(Front-end code edit data)

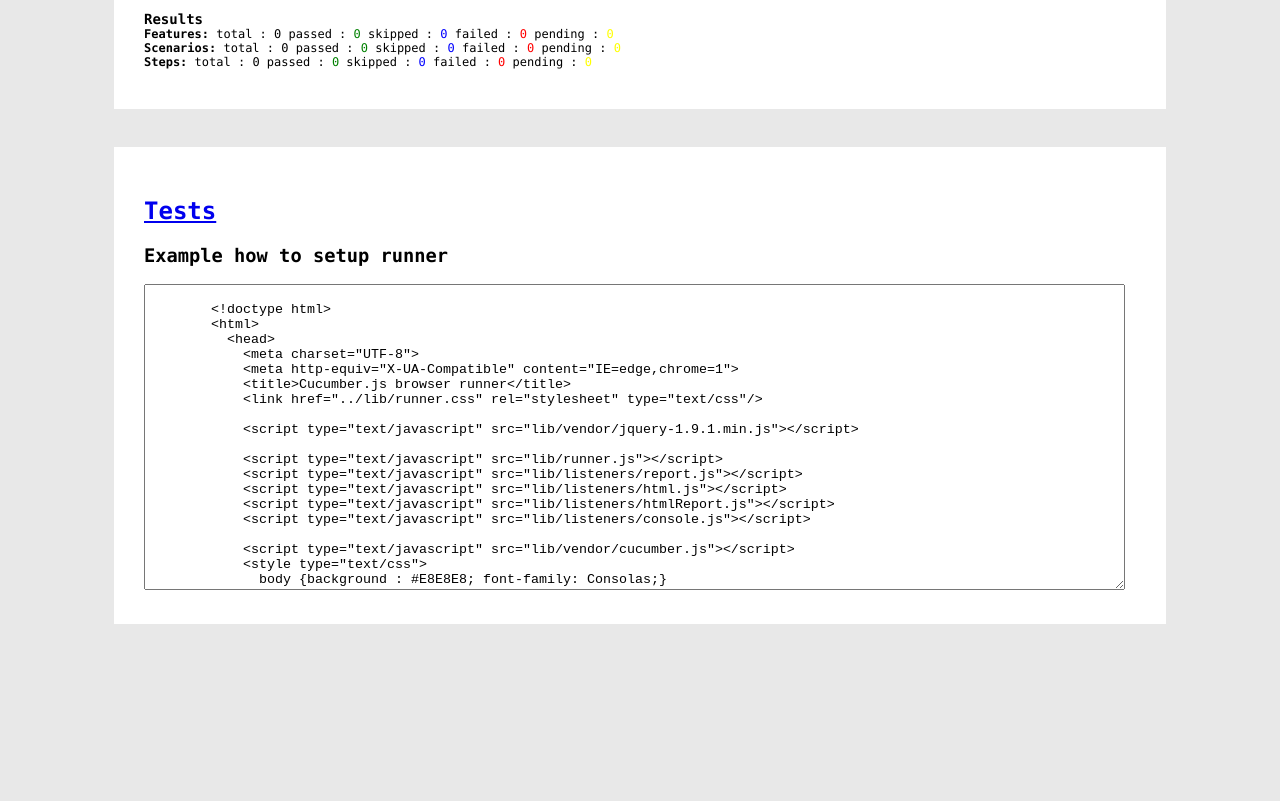
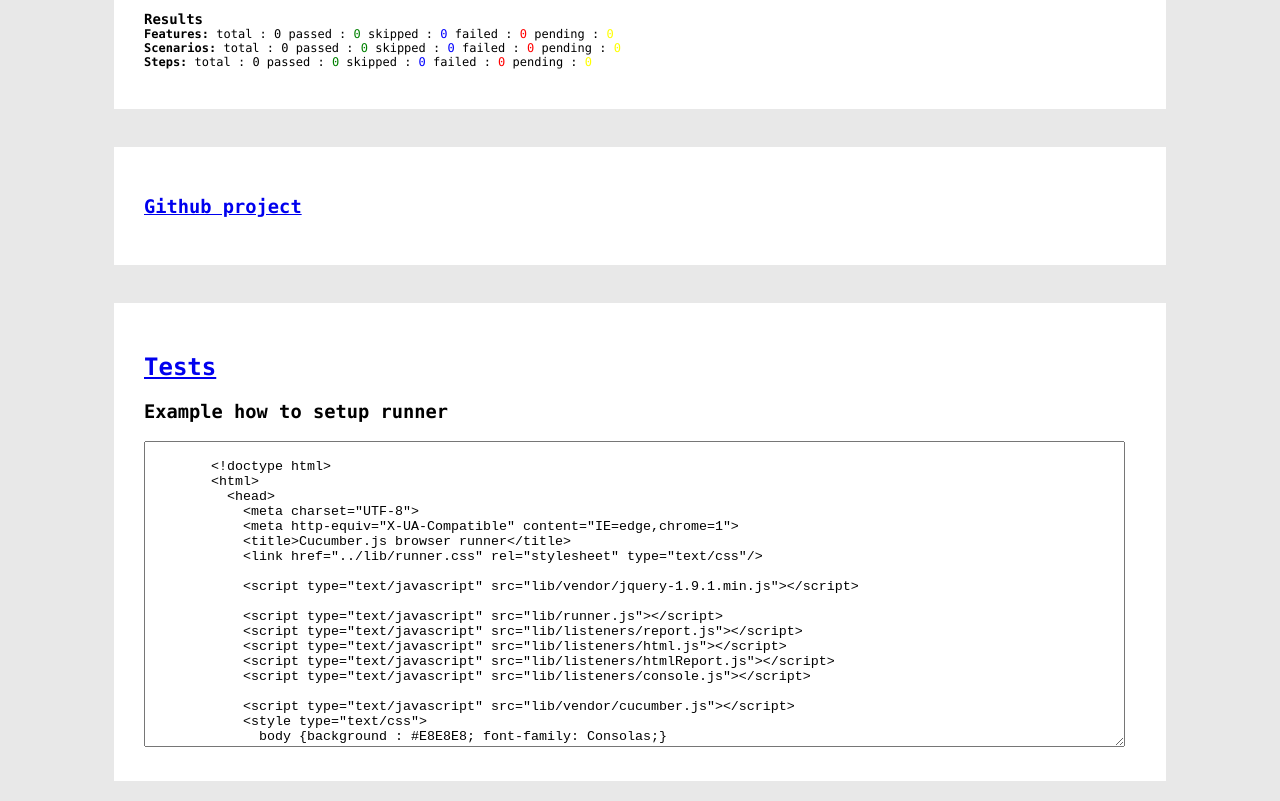
Before and after one commit to akania/cucumberjs-browserRunner, a plain HTML site: page index.html in a window 1280 px wide. Shown: the part 137-938 px from the top of the page. Before the commit the page ends 820 px from the top, so only its background shows below. Drawn offline with Linux system fonts and the light colour scheme; no server answers.

Commit message:
github project added to demo page

```diff
--- a/index.html
+++ b/index.html
@@ -70,7 +70,11 @@
               console.log('loaded', globalRunner.getReport().getSummary());
           });
       </script>
-
+    <div class="mainContainer">
+      <h3><a href="https://github.com/akania/cucumberjs-browserRunner">Github project</a></h3>
+    </div>
+    <br/>
+    <br/>
 
      <div class="mainContainer">
       <h2><a href="tests">Tests</a></h2>
```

» TASK STATEMENT
Write out the data above exactly, minus any images.

» EXERCISE ANSWER
Before and after one commit to akania/cucumberjs-browserRunner, a plain HTML site: page index.html in a window 1280 px wide. Shown: the part 137-938 px from the top of the page. Before the commit the page ends 820 px from the top, so only its background shows below. Drawn offline with Linux system fonts and the light colour scheme; no server answers.

Commit message:
github project added to demo page

```diff
--- a/index.html
+++ b/index.html
@@ -70,7 +70,11 @@
               console.log('loaded', globalRunner.getReport().getSummary());
           });
       </script>
-
+    <div class="mainContainer">
+      <h3><a href="https://github.com/akania/cucumberjs-browserRunner">Github project</a></h3>
+    </div>
+    <br/>
+    <br/>
 
      <div class="mainContainer">
       <h2><a href="tests">Tests</a></h2>
```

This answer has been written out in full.